One of the more striking things about the paltry foreign policy debate in the 2016 campaign is that the war in Afghanistan was never mentioned in any of the presidential debates, and scarcely came up at any other time. As I recall, neither candidate said anything substantive about the longest foreign war in our history, and neither of them was ever asked to say anything. That was consistent with the overall neglect of our ongoing involvement in multiple foreign wars. The problem here isn’t just that both major party candidates would have taken conventionally hawkish positions in favor of continuing the war indefinitely, but that they didn’t think they had to take a public position because unending war is now simply our default mode of operation. Our political leaders and our media don’t just consider perpetual war to be tolerable, but for the most part seem to find it so unimportant as to not be worth their time. This is irresponsible neglect on their part, but almost no one notices their negligence because the immediate costs of the war are borne by a small number of Americans.That last sentence I quoted may surprise a lot of people, and offend some. But it seems to me that those people who do bear the immediate costs of the war by serving in the military, are not interested in questioning it, even when the war is being waged by a president and a Congress they profess to hate. It's an article of faith that all our wars are defensive, that our military is fighting to defend our freedoms, and so on. To deny that any given war should not be fought will be denounced angrily as lack of Support for Our Troops. Those who have given their bodies and are ready to give their children's bodies as weapons to the war are just as dedicated to waging war forever as DC elites.
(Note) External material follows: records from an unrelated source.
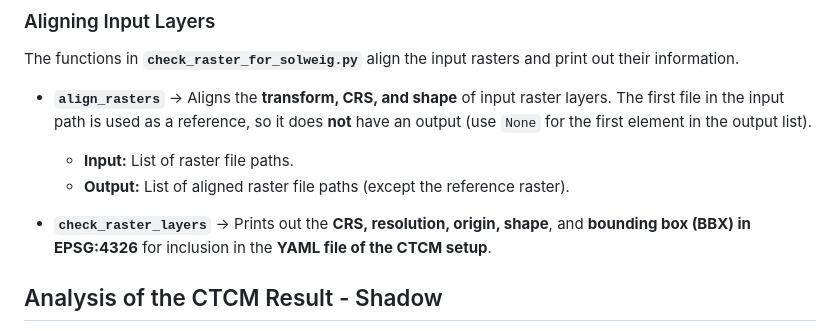
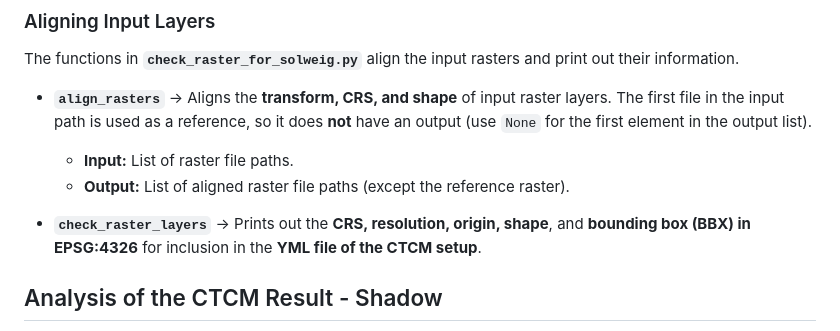
Before and after one commit to wri/cities-heat-workspace, a Markdown page: README.md, the part around the change. GitHub-like rendering.

```diff
--- a/README.md
+++ b/README.md
@@ -43,7 +43,7 @@ The functions in **`check_raster_for_solweig.py`** align the input rasters and p
   - **Input:** List of raster file paths.
   - **Output:** List of aligned raster file paths (except the reference raster).
 
-- **`check_raster_layers`** → Prints out the **CRS, resolution, origin, shape**, and **bounding box (BBX) in EPSG:4326** for inclusion in the **YAML file of the CTCM setup**.
+- **`check_raster_layers`** → Prints out the **CRS, resolution, origin, shape**, and **bounding box (BBX) in EPSG:4326** for inclusion in the **YML file of the CTCM setup**.
 
 ## Analysis of the CTCM Result - Shadow
 This part of the analysis **generates statistics and difference maps** of the CTCM results. It does **not** include running the model.
```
That's an oversimplification, of course, because many veterans do oppose American wars. When I point this out to my militarist friends, they ignore it. I haven't yet been able to get them to say something about the range of views among veterans, no doubt because it complicates their certainty that they, and only they, are Americans and speak for America. Like many on the left, I've been accused of living in a bubble and not talking to those with different views. That's not true for me, and not for many others. The trouble is that those we talk to refuse to listen to different views; when they demand that their views be listened to, they mean that they will talk and others must listen. No other views exist for them. If you want to talk about people who live in bubbles or echo chambers, you're talking about the grassroots Right, Donald Trump's base.